The open office concept has been around for awhile, but lately has come under fire. Apparently the setup—no walls, no doors, shared workspaces—undermines what the concept was designed to achieve: communication and flow of ideas among employees. According to some research, the open concept decreases employees’ job satisfaction and decreases privacy, which also affects productivity.

But despite what some of the organizational psychologists and other productivity experts say, I’m convinced the open concept can make a team more cohesive, especially if it’s adopted by the senior staff and CEO. It can also give company leaders a better view of what’s going on. Those are just two reasons I’m leaving my company’s mostly open concept setup as it is (we have a few employees who are more productive when they work in their own offices). And it’s also the reason that I, the CEO, sit at the desk that’s usually reserved for the receptionist, right next to the front door. Yep, just like Pam, from The Office.
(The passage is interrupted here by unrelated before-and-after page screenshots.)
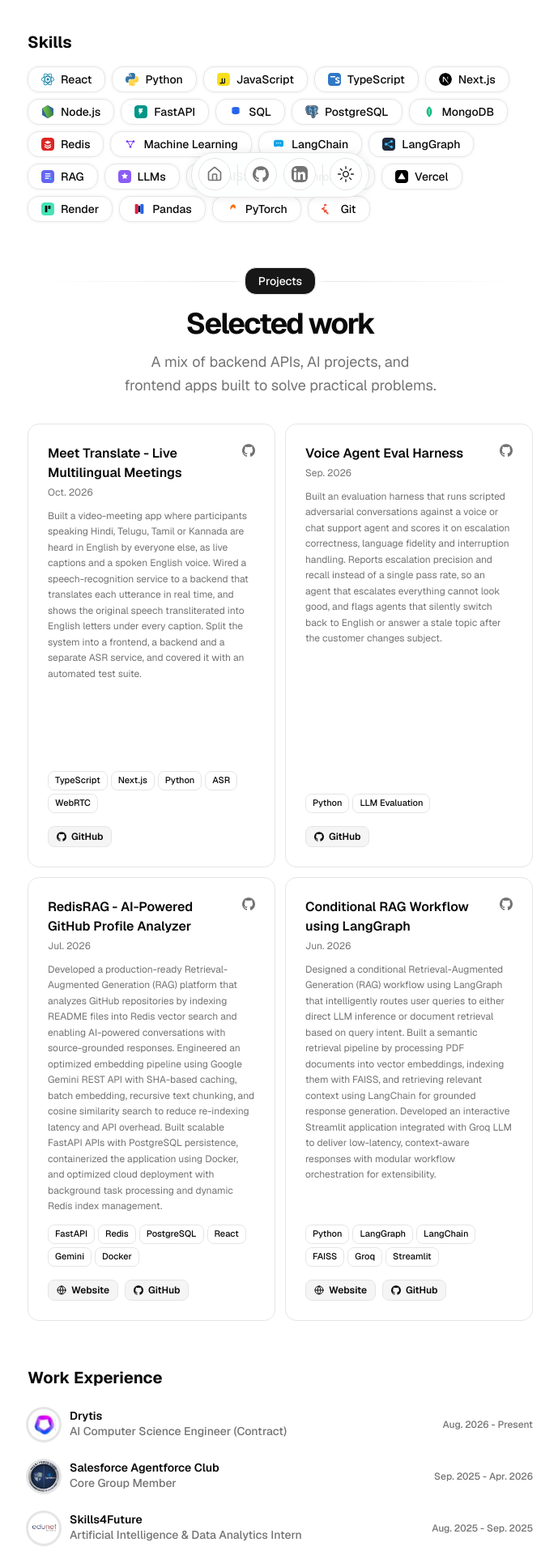
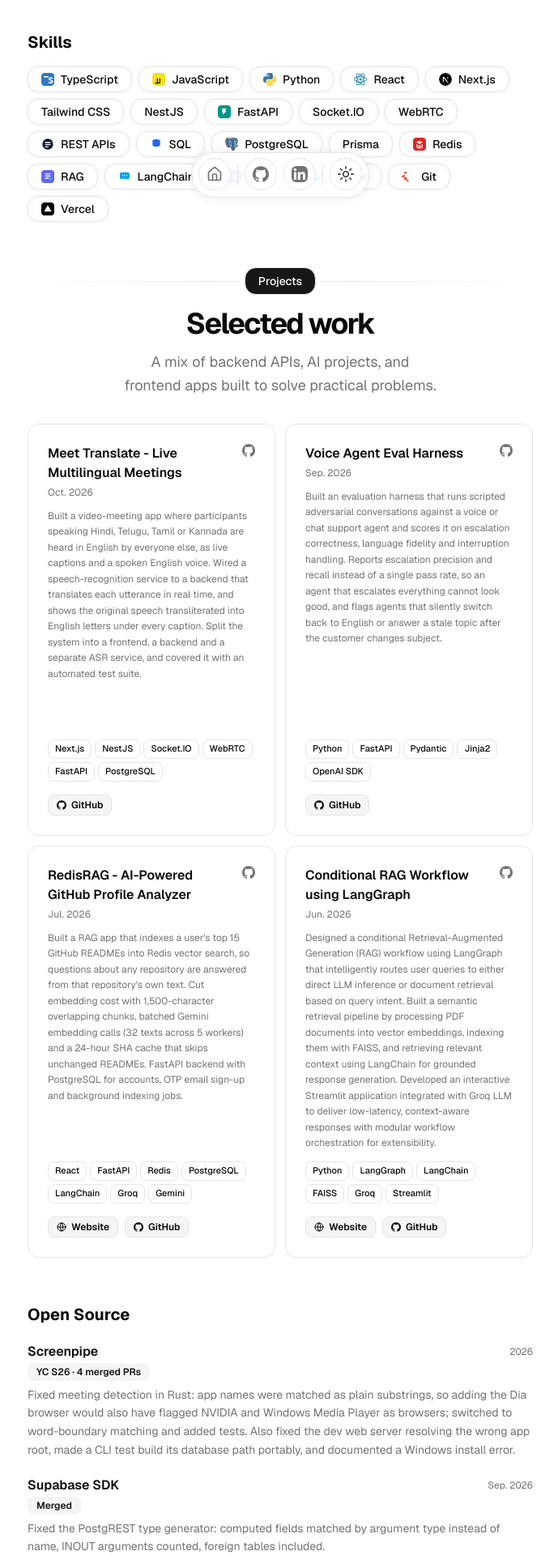
Before and after one commit to mujeebmasi/my-portfolio, a Next.js app: page / in a window 1280 px wide. Shown: the part 540-2460 px from the top of the page at 81% size, without its empty margins (294-983 px from the left). Built offline with nearby package versions, Linux system fonts and the light colour scheme.

Commit message:
Add open source section and align portfolio with resume

```diff
--- a/src/app/page.tsx
+++ b/src/app/page.tsx
@@ -8,6 +8,7 @@ import Markdown from "react-markdown";
 import ContactSection from "@/components/section/contact-section";
 import ProjectsSection from "@/components/section/projects-section";
 import WorkSection from "@/components/section/work-section";
+import OpenSourceSection from "@/components/section/open-source-section";
 import { ArrowUpRight } from "lucide-react";
 
 const BLUR_FADE_DELAY = 0.04;
@@ -86,6 +87,16 @@ export default function Page() {
           <ProjectsSection />
         </BlurFade>
       </section>
+      <section id="open-source">
+        <div className="flex min-h-0 flex-col gap-y-6">
+          <BlurFade delay={BLUR_FADE_DELAY * 8}>
+            <h2 className="text-xl font-bold">Open Source</h2>
+          </BlurFade>
+          <BlurFade delay={BLUR_FADE_DELAY * 8}>
+            <OpenSourceSection />
+          </BlurFade>
+        </div>
+      </section>
       <section id="work">
         <div className="flex min-h-0 flex-col gap-y-6">
           <BlurFade delay={BLUR_FADE_DELAY * 8}>
--- /dev/null
+++ b/src/components/section/open-source-section.tsx
@@ -0,0 +1,38 @@
+import Link from "next/link";
+import { ArrowUpRight } from "lucide-react";
+import { Badge } from "@/components/ui/badge";
+import { DATA } from "@/data/resume";
+
+export default function OpenSourceSection() {
+  return (
+    <div className="flex flex-col gap-6">
+      {DATA.openSource.map((entry) => (
+        <div key={entry.project} className="flex flex-col gap-1.5">
+          <div className="flex items-center justify-between gap-x-3">
+            <Link
+              href={entry.href}
+              target="_blank"
+              rel="noopener noreferrer"
+              className="group flex items-center gap-2 font-semibold leading-none"
+            >
+              {entry.project}
+              <ArrowUpRight
+                className="h-3.5 w-3.5 text-muted-foreground opacity-0 -translate-x-2 group-hover:opacity-100 group-hover:translate-x-0 transition-all duration-200"
+                aria-hidden
+              />
+            </Link>
+            <span className="text-xs tabular-nums text-muted-foreground flex-none">
+              {entry.dates}
+            </span>
+          </div>
+          <Badge variant="secondary" className="w-fit text-xs">
+            {entry.badge}
+          </Badge>
+          <p className="text-sm text-muted-foreground leading-relaxed">
+            {entry.description}
+          </p>
+        </div>
+      ))}
+    </div>
+  );
+}
--- a/src/data/resume.tsx
+++ b/src/data/resume.tsx
@@ -1,28 +1,22 @@
 import { Icons } from "@/components/icons";
 import { HomeIcon } from "lucide-react";
-import type { ReactNode } from "react";
+import type { ReactNode, SVGProps } from "react";
 import { ReactLight } from "@/components/ui/svgs/reactLight";
 
 import { Python } from "@/components/ui/svgs/python";
 import { NextjsIconDark } from "@/components/ui/svgs/nextjsIconDark";
 import { Nodejs } from "@/components/ui/svgs/nodejs";
 import { Postgresql } from "@/components/ui/svgs/postgresql";
+import { Docker } from "@/components/ui/svgs/docker";
 import {
-  ChromaDbLogo,
-  FaissLogo,
   FastApiLogo,
   GitLogo,
   JavaScriptLogo,
-  LangGraphLogo,
   LlmLogo,
-  MachineLearningLogo,
-  MongoDbLogo,
   NlpLogo,
-  PandasLogo,
-  PyTorchLogo,
   RagLogo,
   RedisLogo,
-  RenderLogo,
+  RestApiLogo,
   SqlLogo,
   TypeScriptLogo,
   VercelLogo,
@@ -32,6 +26,20 @@ type HackathonLink = {
   href: string;
   icon: ReactNode;
   title: string;
+};
+
+// icon is optional: skills without a logo render as a plain text pill
+type Skill = {
+  name: string;
+  icon?: (props: SVGProps<SVGSVGElement>) => ReactNode;
+};
+
+type OpenSourceEntry = {
+  project: string;
+  href: string;
+  dates: string;
+  badge: string;
+  description: string;
 };
 
 type HackathonEntry = {
@@ -55,35 +63,33 @@ export const DATA = {
     "B.Tech student (AI & ML) who builds full-stack products and AI systems, from RAG pipelines and live speech translation to evaluation tools for voice agents. Currently a contract AI engineer, with interests in backend engineering, Generative AI, and scalable systems.",
   avatarUrl: "/me.png.png",
   highlights: [
-    "Full-stack apps with Next.js, TypeScript and FastAPI",
-    "RAG pipelines with LangChain, LangGraph and vector search",
-    "Evaluation and tooling for LLM and voice agents",
+    "Full-stack apps with Next.js, NestJS and FastAPI",
+    "RAG pipelines with LangChain and Redis vector search",
+    "Merged open-source PRs to Screenpipe and Supabase",
   ],
   skills: [
+    { name: "TypeScript", icon: TypeScriptLogo },
+    { name: "JavaScript", icon: JavaScriptLogo },
+    { name: "Python", icon: Python },
     { name: "React", icon: ReactLight },
-    { name: "Python", icon: Python },
-    { name: "JavaScript", icon: JavaScriptLogo },
-    { name: "TypeScript", icon: TypeScriptLogo },
     { name: "Next.js", icon: NextjsIconDark },
-    { name: "Node.js", icon: Nodejs },
+    { name: "Tailwind CSS" },
+    { name: "NestJS" },
     { name: "FastAPI", icon: FastApiLogo },
+    { name: "Socket.IO" },
+    { name: "WebRTC" },
+    { name: "REST APIs", icon: RestApiLogo },
     { name: "SQL", icon: SqlLogo },
     { name: "PostgreSQL", icon: Postgresql },
-    { name: "MongoDB", icon: MongoDbLogo },
+    { name: "Prisma" },
     { name: "Redis", icon: RedisLogo },
-    { name: "Machine Learning", icon: MachineLearningLogo },
+    { name: "RAG", icon: RagLogo },
     { name: "LangChain", icon: NlpLogo },
-    { name: "LangGraph", icon: LangGraphLogo },
-    { name: "RAG", icon: RagLogo },
     { name: "LLMs", icon: LlmLogo },
-    { name: "FAISS", icon: FaissLogo },
-    { name: "ChromaDB", icon: ChromaDbLogo },
+    { name: "Docker", icon: Docker },
+    { name: "Git", icon: GitLogo },
     { name: "Vercel", icon: VercelLogo },
-    { name: "Render", icon: RenderLogo },
-    { name: "Pandas", icon: PandasLogo },
-    { name: "PyTorch", icon: PyTorchLogo },
-    { name: "Git", icon: GitLogo },
-  ],
+  ] as Skill[],
   navbar: [
     { href: "/", icon: HomeIcon, label: "Home" },
   ],
@@ -126,7 +132,7 @@ export const DATA = {
       start: "Aug. 2026",
       end: "Present",
       description:
-        "Provide live and asynchronous engineering support to clients, including pair programming, debugging, and completing application features across varied software stacks. Apply prompt engineering and AI coding tools in a cloud-based development environment to accelerate client delivery.",
+        "On-demand contract engineer on a remote coding-support platform, helping clients debug and complete features.",
     },
     {
       company: "Salesforce Agentforce Club",
@@ -136,7 +142,7 @@ export const DATA = {
       title: "Core Group Member",
         logoUrl: "/salesforce.png",
       start: "Sep. 2025",
-      end: "Apr. 2026",
+      end: "Sep. 2026",
       description:
         "Led initiatives on Salesforce Agentforce and enterprise AI workflows. Organized and conducted a hackathon with 300+ participants. Mentored 1000+ students in building automation workflows using Salesforce.",
     },
@@ -153,6 +159,24 @@ export const DATA = {
         "Completed a 4-week AI and Data Analytics internship focused on real-world sustainability datasets. Performed data preprocessing, data cleaning, and exploratory data analysis workflows.",
     },
   ],
+  openSource: [
+    {
+      project: "Screenpipe",
+      href: "https://github.com/screenpipe/screenpipe/pulls?q=is%3Apr+author%3Amujeebmasi+is%3Amerged",
+      dates: "2026",
+      badge: "YC S26 · 4 merged PRs",
+      description:
+        "Fixed meeting detection in Rust: app names were matched as plain substrings, so adding the Dia browser would also have flagged NVIDIA and Windows Media Player as browsers; switched to word-boundary matching and added tests. Also fixed the dev web server resolving the wrong app root, made a CLI test build its database path portably, and documented a Windows install error.",
+    },
+    {
+      project: "Supabase SDK",
+      href: "https://github.com/supabase/sdk/pull/137",
+      dates: "Sep. 2026",
+      badge: "Merged",
+      description:
+        "Fixed the PostgREST type generator: computed fields matched by argument type instead of name, INOUT arguments counted, foreign tables included.",
+    },
+  ] as OpenSourceEntry[],
   hackathons: [] as HackathonEntry[],
   education: [
     {
@@ -188,7 +212,7 @@ export const DATA = {
       active: true,
       description:
         "Built a video-meeting app where participants speaking Hindi, Telugu, Tamil or Kannada are heard in English by everyone else, as live captions and a spoken English voice. Wired a speech-recognition service to a backend that translates each utterance in real time, and shows the original speech transliterated into English letters under every caption. Split the system into a frontend, a backend and a separate ASR service, and covered it with an automated test suite.",
-      technologies: ["TypeScript", "Next.js", "Python", "ASR", "WebRTC"],
+      technologies: ["Next.js", "NestJS", "Socket.IO", "WebRTC", "FastAPI", "PostgreSQL"],
       links: [
         {
           type: "GitHub",
@@ -206,7 +230,7 @@ export const DATA = {
       active: true,
       description:
         "Built an evaluation harness that runs scripted adversarial conversations against a voice or chat support agent and scores it on escalation correctness, language fidelity and interruption handling. Reports escalation precision and recall instead of a single pass rate, so an agent that escalates everything cannot look good, and flags agents that silently switch back to English or answer a stale topic after the customer changes subject.",
-      technologies: ["Python", "LLM Evaluation"],
+      technologies: ["Python", "FastAPI", "Pydantic", "Jinja2", "OpenAI SDK"],
       links: [
         {
           type: "GitHub",
@@ -223,8 +247,8 @@ export const DATA = {
       dates: "Jul. 2026",
       active: true,
       description:
-        "Developed a production-ready Retrieval-Augmented Generation (RAG) platform that analyzes GitHub repositories by indexing README files into Redis vector search and enabling AI-powered conversations with source-grounded responses. Engineered an optimized embedding pipeline using Google Gemini REST API with SHA-based caching, batch embedding, recursive text chunking, and cosine similarity search to reduce re-indexing latency and API overhead. Built scalable FastAPI APIs with PostgreSQL persistence, containerized the application using Docker, and optimized cloud deployment with background task processing and dynamic Redis index management.",
-      technologies: ["FastAPI", "Redis", "PostgreSQL", "React", "Gemini", "Docker"],
+        "Built a RAG app that indexes a user's top 15 GitHub READMEs into Redis vector search, so questions about any repository are answered from that repository's own text. Cut embedding cost with 1,500-character overlapping chunks, batched Gemini embedding calls (32 texts across 5 workers) and a 24-hour SHA cache that skips unchanged READMEs. FastAPI backend with PostgreSQL for accounts, OTP email sign-up and background indexing jobs.",
+      technologies: ["React", "FastAPI", "Redis", "PostgreSQL", "LangChain", "Groq", "Gemini"],
       links: [
         {
           type: "Website",
@@ -233,7 +257,7 @@ export const DATA = {
         },
         {
           type: "GitHub",
-          href: "https://github.com/mujeebmasi/RedisRAG",
+          href: "https://github.com/mujeebmasi/redis-rag",
           icon: <Icons.github className="size-3" />,
         },
       ],
@@ -256,7 +280,7 @@ export const DATA = {
         },
         {
           type: "GitHub",
-          href: "https://github.com/mujeebmasi",
+          href: "https://github.com/mujeebmasi/conditional-rag-workflow",
           icon: <Icons.github className="size-3" />,
         },
       ],
```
Here are four reasons leaders should consider sitting in the middle of the action—instead of tucked away in a private corner office.


1. You Can Easily Take the Pulse of the Office

I’m within earshot of pretty much every conversation that goes on. It’s not like I relish being some sort of NSA operative, but since I can hear most of what my team is discussing, I have an opportunity to weigh in and offer guidance when it’s needed.

For example, ShortStack prides itself on providing exceptional customer service, yet there are inevitably customers who are unhappy. When I overhear our customer service agents chatting about a disgruntled user and how to best handle his or her issues, I can jump in and take over the support ticket or recommend the agents offer a refund or some other account adjustment. I’ve learned that our agents appreciate knowing I’m tuned in, and we also get plenty of feedback from our customers letting us know they appreciate how responsive we are. If the agents had to schedule time to talk with me to resolve users’ issues, I suspect we’d have less complimentary feedback.


2. You’re More Approachable

I’ve never had the pleasure of working in an office full of cubicles or separate offices. That said, I envision a corporate setup as being very compartmentalized and the kind of place where the “staff” don’t feel comfortable talking to the “executives.” Where the junior employees are stuck in the middle and the senior level people are tucked away behind closed doors, kind of like Mad Men.

Setting up my desk near the front door and, coincidentally, next to the kitchen, means people are walking by all the time; anyone can ask me anything at pretty much any time. Messages don’t get filtered through some crazy telephone game. I can wave my hand and get done what needs to get done. Sitting in the open also means I’m part of the daily chatter that goes on. This gives me a glimpse of what’s going on in employees’ lives, which has made me a more empathetic leader. I suspect the fact that I’m so approachable contributes to ShortStack’s unusually friendly atmosphere.


3. It Keeps the Meetings to a Minimum

Working in an open environment also means we don’t have to waste lots of time in staff meetings because we all pretty much know what’s going on. We meet as a team every other week, and those meetings last for 30 minutes, max. When I have an announcement I need everyone to hear, I stand up and say, “Listen up.” I suspect if we were all closed off we’d meet more often and for much longer. Since meetings are wasted time (in my opinion, of course) I’m happy with our current setup.

And while I love tools like HipChat and Slack, it’s also nice to hear people actually talking to one another.


4. You Find a “Better” Role for Yourself

When ShortStack first opened its doors in 2010, we were a “staff” of three, and I did a little bit of everything. Now that we’ve grown a bit—there are 17 of us—I’ve been able to delegate some of the things that aren’t necessarily my strengths. Like social media. And accounting. And IT. And, well, you get the idea.

Sitting in the midst of my team allows me to gauge their strengths and weaknesses and pass work along that they’re better suited for. That way I can do more of what I’m better at: analyzing data, architecting new features, and writing code.



In truth, my own productivity is not always great at the office, at least when it comes to doing work that demands total focus, including analyzing data and writing guest posts. When I have deadlines to meet or work that needs my absolute attention, I work at home—something my staff is welcome to do as well. You could also try one of Scott Dockweiler’s tips for staying focused in an open office.

But most of the time, working in the middle of it all seriously benefits my company. I’m able to really understand what’s going on, I’m able to keep transparency, and I’m able to get to know my staff and be part of the team, rather than somebody who’s leading from above.


Photo of courtesy of Jim Belosic.